I have a favorite band, The Airborne Toxic Event. They’ve achieved fame and a lot of airplay for their song, Sometime Around Midnight. They’ve performed on Letteman and Jimmy Kimmel Live. They have more than 38,000 fans on Facebook (yes, I’m still calling them “fans”). The Sports Dude and I saw them perform a few months back at the Disney Concert Hall, where lead-singer Mikel Jollett kicked the night off on the BIG organ. There was a marching band from a local high school, along with Mariachis and dancers. We watched in admiration at the band’s awe looking around, absorbing where they were. How did they go from local band in Echo Park, to performing to a sold-out crowd at the Disney Concert Hall? Better yet, as the band prepares to release their second album, they have in no way lost sight of their roots and who they, as individuals and a band, are. Last night the Sports Dude and I attended a fundraiser for THEIR Neda Project. Neda Agha Soltan, you might remember, was the young woman whose murder on the streets of Tehran was captured on YouTube last year.

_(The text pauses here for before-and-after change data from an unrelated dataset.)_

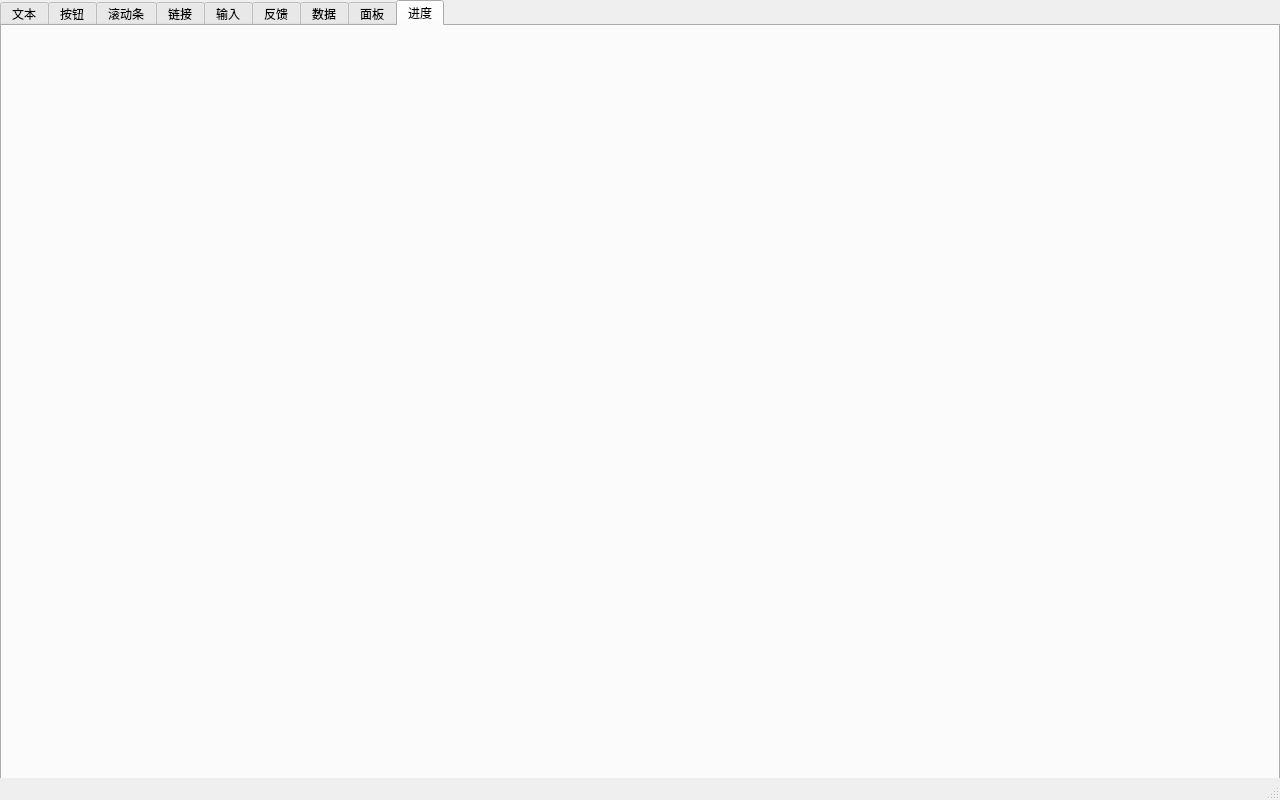
Above: examples/mainwindow.ui from yyx-dev/qt-element-ui before the change. Below: the same form after it.
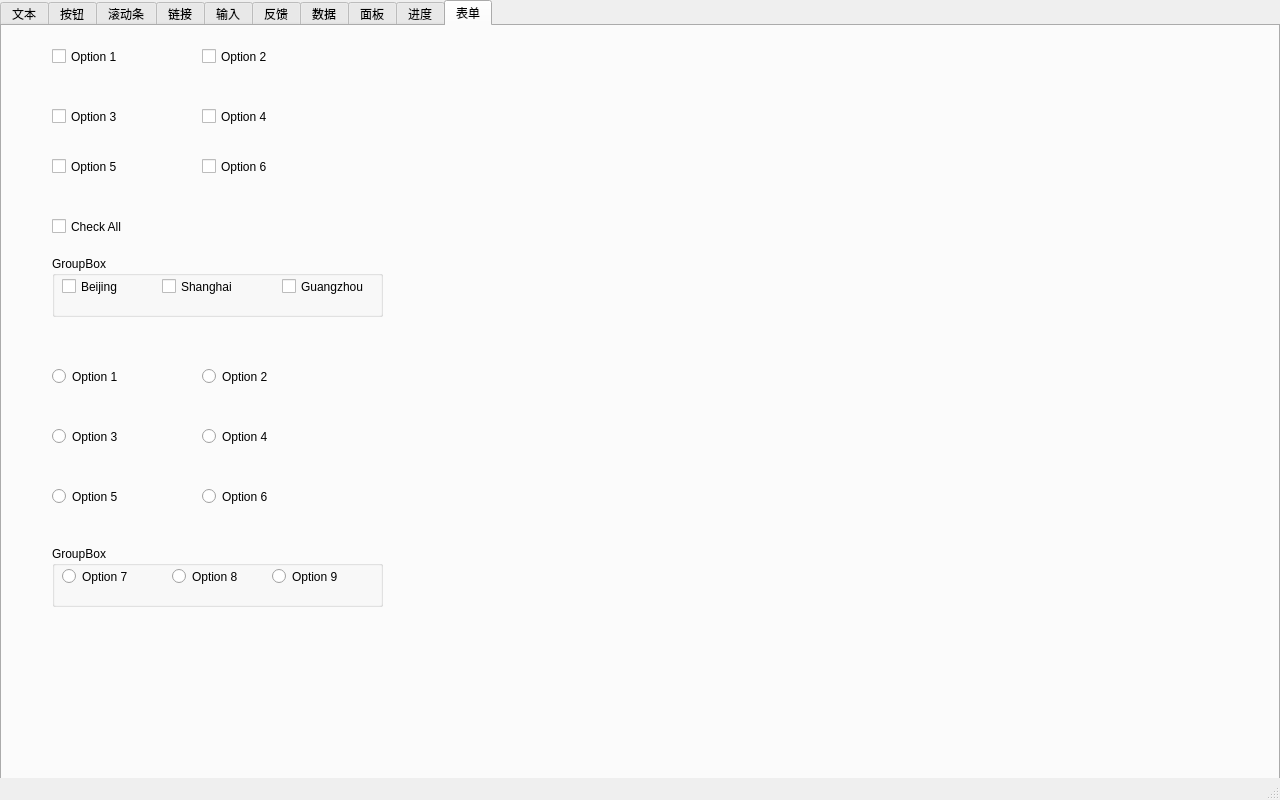
That is the form after the change. Custom widgets are drawn as their Qt base class.

Commit message: checkbox & radio

What changed in the file:
```diff
--- a/examples/mainwindow.ui
+++ b/examples/mainwindow.ui
@@ -27,7 +27,7 @@
      <enum>QTabWidget::Rounded</enum>
     </property>
     <property name="currentIndex">
-     <number>8</number>
+     <number>9</number>
     </property>
     <property name="elideMode">
      <enum>Qt::ElideNone</enum>
@@ -44,7 +44,7 @@
     <property name="tabBarAutoHide">
      <bool>false</bool>
     </property>
-    <widget class="QWidget" name="tab_1">
+    <widget class="QWidget" name="tab_0">
      <attribute name="title">
       <string>文本</string>
      </attribute>
@@ -1010,7 +1010,7 @@
       </property>
      </widget>
     </widget>
-    <widget class="QWidget" name="tab">
+    <widget class="QWidget" name="tab_5">
      <attribute name="title">
       <string>反馈</string>
      </attribute>
@@ -1803,6 +1803,284 @@
       </property>
      </widget>
     </widget>
+    <widget class="QWidget" name="tab_9">
+     <attribute name="title">
+      <string>表单</string>
+     </attribute>
+     <widget class="Element::Checkbox" name="checkbox_1">
+      <property name="geometry">
+       <rect>
+        <x>50</x>
+        <y>20</y>
+        <width>101</width>
+        <height>21</height>
+       </rect>
+      </property>
+      <property name="text">
+       <string>Option 1</string>
+      </property>
+     </widget>
+     <widget class="Element::Checkbox" name="checkbox_5">
+      <property name="geometry">
+       <rect>
+        <x>50</x>
+        <y>130</y>
+        <width>101</width>
+        <height>21</height>
+       </rect>
+      </property>
+      <property name="text">
+       <string>Option 5</string>
+      </property>
+     </widget>
+     <widget class="Element::Checkbox" name="checkbox_3">
+      <property name="geometry">
+       <rect>
+        <x>50</x>
+        <y>80</y>
+        <width>101</width>
+        <height>21</height>
+       </rect>
+      </property>
+      <property name="text">
+       <string>Option 3</string>
+      </property>
+     </widget>
+     <widget class="Element::Checkbox" name="checkbox_6">
+      <property name="geometry">
+       <rect>
+        <x>200</x>
+        <y>130</y>
+        <width>101</width>
+        <height>21</height>
+       </rect>
+      </property>
+      <property name="text">
+       <string>Option 6</string>
+      </property>
+     </widget>
+     <widget class="Element::Checkbox" name="checkbox_4">
+      <property name="geometry">
+       <rect>
+        <x>200</x>
+        <y>80</y>
+        <width>101</width>
+        <height>21</height>
+       </rect>
+      </property>
+      <property name="text">
+       <string>Option 4</string>
+      </property>
+     </widget>
+     <widget class="Element::Checkbox" name="checkbox_2">
+      <property name="geometry">
+       <rect>
+        <x>200</x>
+        <y>20</y>
+        <width>101</width>
+        <height>21</height>
+       </rect>
+      </property>
+      <property name="text">
+       <string>Option 2</string>
+      </property>
+     </widget>
+     <widget class="Element::Checkbox" name="checkbox_7">
+      <property name="geometry">
+       <rect>
+        <x>50</x>
+        <y>190</y>
+        <width>101</width>
+        <height>21</height>
+       </rect>
+      </property>
+      <property name="text">
+       <string>Check All</string>
+      </property>
+     </widget>
+     <widget class="Element::Radio" name="radio_1">
+      <property name="geometry">
+       <rect>
+        <x>50</x>
+        <y>340</y>
+        <width>91</width>
+        <height>21</height>
+       </rect>
+      </property>
+      <property name="text">
+       <string>Option 1</string>
+      </property>
+     </widget>
+     <widget class="Element::Radio" name="radio_2">
+      <property name="geometry">
+       <rect>
+        <x>200</x>
+        <y>340</y>
+        <width>91</width>
+        <height>21</height>
+       </rect>
+      </property>
+      <property name="text">
+       <string>Option 2</string>
+      </property>
+     </widget>
+     <widget class="Element::Radio" name="radio_3">
+      <property name="geometry">
+       <rect>
+        <x>50</x>
+        <y>400</y>
+        <width>91</width>
+        <height>21</height>
+       </rect>
+      </property>
+      <property name="text">
+       <string>Option 3</string>
+      </property>
+     </widget>
+     <widget class="Element::Radio" name="radio_4">
+      <property name="geometry">
+       <rect>
+        <x>200</x>
+        <y>400</y>
+        <width>91</width>
+        <height>21</height>
+       </rect>
+      </property>
+      <property name="text">
+       <string>Option 4</string>
+      </property>
+     </widget>
+     <widget class="Element::Radio" name="radio_5">
+      <property name="geometry">
+       <rect>
+        <x>50</x>
+        <y>460</y>
+        <width>91</width>
+        <height>21</height>
+       </rect>
+      </property>
+      <property name="text">
+       <string>Option 5</string>
+      </property>
+     </widget>
+     <widget class="Element::Radio" name="radio_6">
+      <property name="geometry">
+       <rect>
+        <x>200</x>
+        <y>460</y>
+        <width>91</width>
+        <height>21</height>
+       </rect>
+      </property>
+      <property name="text">
+       <string>Option 6</string>
+      </property>
+     </widget>
+     <widget class="Element::RadioGroup" name="radioGroup">
+      <property name="geometry">
+       <rect>
+        <x>50</x>
+        <y>520</y>
+        <width>331</width>
+        <height>61</height>
+       </rect>
+      </property>
+      <property name="title">
+       <string>GroupBox</string>
+      </property>
+      <widget class="Element::Radio" name="radio_7">
+       <property name="geometry">
+        <rect>
+         <x>10</x>
+         <y>20</y>
+         <width>91</width>
+         <height>21</height>
+        </rect>
+       </property>
+       <property name="text">
+        <string>Option 7</string>
+       </property>
+      </widget>
+      <widget class="Element::Radio" name="radio_8">
+       <property name="geometry">
+        <rect>
+         <x>120</x>
+         <y>20</y>
+         <width>91</width>
+         <height>21</height>
+        </rect>
+       </property>
+       <property name="text">
+        <string>Option 8</string>
+       </property>
+      </widget>
+      <widget class="Element::Radio" name="radio_9">
+       <property name="geometry">
+        <rect>
+         <x>220</x>
+         <y>20</y>
+         <width>91</width>
+         <height>21</height>
+        </rect>
+       </property>
+       <property name="text">
+        <string>Option 9</string>
+       </property>
+      </widget>
+     </widget>
+     <widget class="Element::CheckboxGroup" name="checkboxGroup">
+      <property name="geometry">
+       <rect>
+        <x>50</x>
+        <y>230</y>
+        <width>331</width>
+        <height>61</height>
+       </rect>
+      </property>
+      <property name="title">
+       <string>GroupBox</string>
+      </property>
+      <widget class="Element::Checkbox" name="checkbox_8">
+       <property name="geometry">
+        <rect>
+         <x>10</x>
+         <y>20</y>
+         <width>91</width>
+         <height>21</height>
+        </rect>
+       </property>
+       <property name="text">
+        <string>Beijing</string>
+       </property>
+      </widget>
+      <widget class="Element::Checkbox" name="checkbox_9">
+       <property name="geometry">
+        <rect>
+         <x>110</x>
+         <y>20</y>
+         <width>101</width>
+         <height>21</height>
+        </rect>
+       </property>
+       <property name="text">
+        <string>Shanghai</string>
+       </property>
+      </widget>
+      <widget class="Element::Checkbox" name="checkbox_10">
+       <property name="geometry">
+        <rect>
+         <x>230</x>
+         <y>20</y>
+         <width>101</width>
+         <height>21</height>
+        </rect>
+       </property>
+       <property name="text">
+        <string>Guangzhou</string>
+       </property>
+      </widget>
+     </widget>
+    </widget>
    </widget>
   </widget>
   <widget class="QStatusBar" name="statusbar"/>
@@ -1899,6 +2177,38 @@
    <header location="global">upload.h</header>
    <container>1</container>
   </customwidget>
+  <customwidget>
+   <class>Element::PopList</class>
+   <extends>QListWidget</extends>
+   <header location="global">autocomplete.h</header>
+  </customwidget>
+  <customwidget>
+   <class>Element::AutoComplete</class>
+   <extends>QLineEdit</extends>
+   <header location="global">autocomplete.h</header>
+  </customwidget>
+  <customwidget>
+   <class>Element::CheckboxGroup</class>
+   <extends>QGroupBox</extends>
+   <header location="global">checkbox.h</header>
+   <container>1</container>
+  </customwidget>
+  <customwidget>
+   <class>Element::Checkbox</class>
+   <extends>QCheckBox</extends>
+   <header location="global">checkbox.h</header>
+  </customwidget>
+  <customwidget>
+   <class>Element::Radio</class>
+   <extends>QRadioButton</extends>
+   <header location="global">radio.h</header>
+  </customwidget>
+  <customwidget>
+   <class>Element::RadioGroup</class>
+   <extends>QGroupBox</extends>
+   <header location="global">radio.h</header>
+   <container>1</container>
+  </customwidget>
  </customwidgets>
  <resources/>
  <connections/>
```
Left out of the diff: 30 changed lines with no effect on the pictures. The commit also changes 45 other files.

The venue for the night’s fundraiser wasn’t the Disney Concert Hall, or The Nokia Theatre. It was held at The Echo, the club where the band played their first gig. A little joint, with no marquee, on West Sunset Boulevard in Echo Park. It’s the kind of neighborhood where the local parking is $2.50 a DAY, not $2.00 an hour for the meters. This night was about their cause, their passion, that THEY brought to Amnesty International, the granddaddy of human rights organizations. The band saw the video of Neda’s death, and, like so many of us, were moved. They, however, put their movement into action. Before the show, Mikel was mingling amongst us in the audience, talking to fans, snapping pictures, discussing his passion, encouraging us to get more involved. From the stage he was humbled and moved. He was impassioned and grateful. I have to say, this has been my experience EVERY time I have seen the band play. They are humbled and grateful. How refreshing. So, what does this have to do with legal marketing? It reminds me of the story in Outliers about the founding of Skadden Arps:
In the beginning, it was just Marshall Skadden, Leslie Arps – both of whom had just been turned down for partner at a major Wall Street law firm – and John Slate, who had worked for Pan Am airlines. Flom [who did not receive any offers during hiring season] was their associate …. “What kind of law did we do?” Flom says, laughing. “Whatever came in the door!” Outliers, p. 118
I summed up my “experience” with the Skadden chapter:
So, what’s the point of the story? I think there are many, but you’ll have to read the book to find the ones that resonate with you.I, for one, forget sometimes that so many of our firms have been built on the humble backs of hard working men and women. Go through the framed degrees on the walls of your founding partners and you will find amongst the Harvard and Yale degrees, Brooklyn Law School, Seton Hall University, Pepperdine University, University of San Diego, and Southwestern University School of Law.While it is admirable to aspire to the reputation of Skadden Arps, it is just as admirable to aspire to the tenaciousness of Marshall Skadden, Leslie Arps, John Slate and Joe Flom.